Music, dancing, food, and good cheer filled the hallways of BASIS Independent Fremont the day before our holiday break at our second annual International Day celebration! During the few weeks leading up to International Day, students in each class had been researching their designated countries and creating presentations about different aspects of the cultures there to share with parents and each other.
Our parents were essential for the creation and execution of International Day. Months before the event, a parent committee was convened and met regularly with Ms. Foster, our Auxiliary Programs Manager, to shape the event. This year's guiding theme was inclusion, and the goal was to highlight a broad range of countries and cultures.
"Our mission was to open the eyes of everyone in the BASIS Independent Fremont community to the world that is so grand and so full of beautiful people from all different backgrounds," said Ms. Foster.
Many teachers began by introducing the chosen countries for each class during Connections. Early in December, Ms. Castilla, the third grade Learning Expert Teacher, gave her students a presentation about the five Caribbean countries they would be researching for their International Day projects. The presentation was a brief overview of the locations and cultures of Haiti, the Dominican Republic, Cuba, Jamaica, and Puerto Rico. Ms. Castilla let the students pick the country they wanted to research further, and from there the students narrowed down a focus for their presentation. Topics included currency, sports, food, and music.

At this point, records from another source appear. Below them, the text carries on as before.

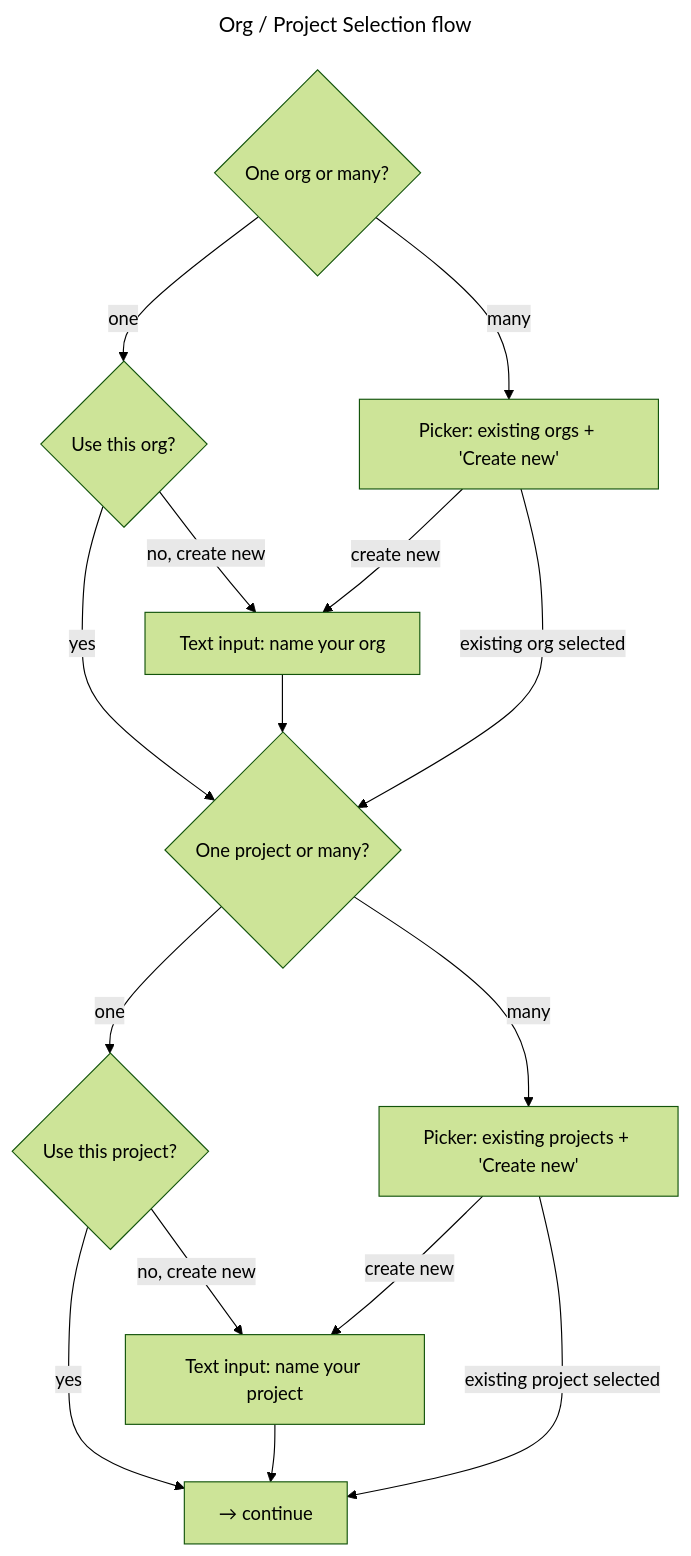
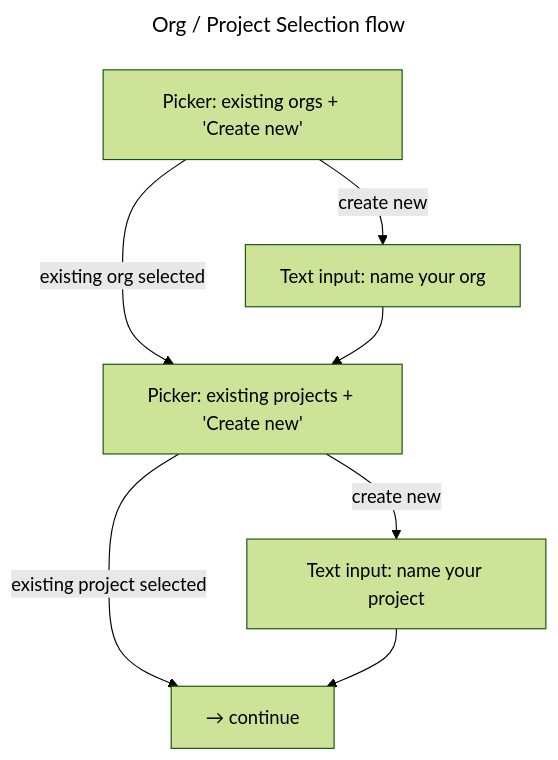
Before and after one commit to amplitude/wizard: the diagram in docs/diagrams/org-project-selection-flow.mmd, drawn with Mermaid (forest theme). The commit also changed 21 other files, not shown here.

```diff
--- a/docs/diagrams/org-project-selection-flow.mmd
+++ b/docs/diagrams/org-project-selection-flow.mmd
@@ -1,20 +1,12 @@
 ---
 title: Org / Project Selection flow
 ---
 flowchart TD
-    ORG{One org or many?}
-    ORG -->|one| ORG_CONFIRM{"Use this org?"}
-    ORG -->|many| ORG_PICKER["Picker: existing orgs + 'Create new'"]
-    ORG_CONFIRM -->|yes| PROJECT
-    ORG_CONFIRM -->|no, create new| ORG_NAME["Text input: name your org"] --> PROJECT
-    ORG_PICKER -->|existing org selected| PROJECT
-    ORG_PICKER -->|create new| ORG_NAME
+    ORG_PICKER["Picker: existing orgs + 'Create new'"]
+    ORG_PICKER -->|existing org selected| PROJ_PICKER
+    ORG_PICKER -->|create new| ORG_NAME["Text input: name your org"] --> PROJ_PICKER
 
-    PROJECT{One project or many?}
-    PROJECT -->|one| PROJ_CONFIRM{"Use this project?"}
-    PROJECT -->|many| PROJ_PICKER["Picker: existing projects + 'Create new'"]
-    PROJ_CONFIRM -->|yes| DONE
-    PROJ_CONFIRM -->|no, create new| PROJ_NAME["Text input: name your project"] --> DONE
+    PROJ_PICKER["Picker: existing projects + 'Create new'"]
     PROJ_PICKER -->|existing project selected| DONE
-    PROJ_PICKER -->|create new| PROJ_NAME
+    PROJ_PICKER -->|create new| PROJ_NAME["Text input: name your project"] --> DONE
     DONE["→ continue"]
```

For their presentation, our Transitional Kindergarten students learned a couple of songs about Australia! Ms. Hewitt made them all special hats to wear during their performance, complete with corks on strings to bat away flies in the Outback.
A door decoration contest was held to add to the spirit of International Day. Students and teachers created fun representations of their chosen countries to share with the school!
International Day was held on the last day of school before the winter holiday break. The entire (shortened) day was devoted to the event, so students and parents could focus on the performances and presentations.
The day began with a performance from Adriana, fourth grade, who danced a Bharatanatyam piece. This type of dance is a classical style from India.
Ms. Castilla and her third grade class performed a reggaeton dance together. This type of dance is popular in the Caribbean.
Savannah and Anoushka, second graders, performed a Native American shawl dance.
Dancers from the BollyX dance studios donated their time to perform a Bollywood inspired dance number, and invited students to join in the fun!
Anindita & Anirra, sixth grade, performed a Kathak dance. This type of dance is a classical Indian dance traditionally used to tell stories.
Many parents volunteered to set up booths in the cafeteria featuring foods from many countries around the world. Our students (and teachers) had so much fun trying new things to eat!
"International Day is a parent-driven effort," said Ms. Foster. "They were so pivotal in that day even happening. And the food was a hit! Everyone loves good food!"
In their classrooms, students shared their country presentations with their parents and peers. Our two kindergarten classes performed a Turkish dance together. The dance, ‘Damat Halay,’ is a folk dance. It is performed to a large extent in Eastern, South- Eastern and Central Anatolia and it is one of the most striking dances of the region.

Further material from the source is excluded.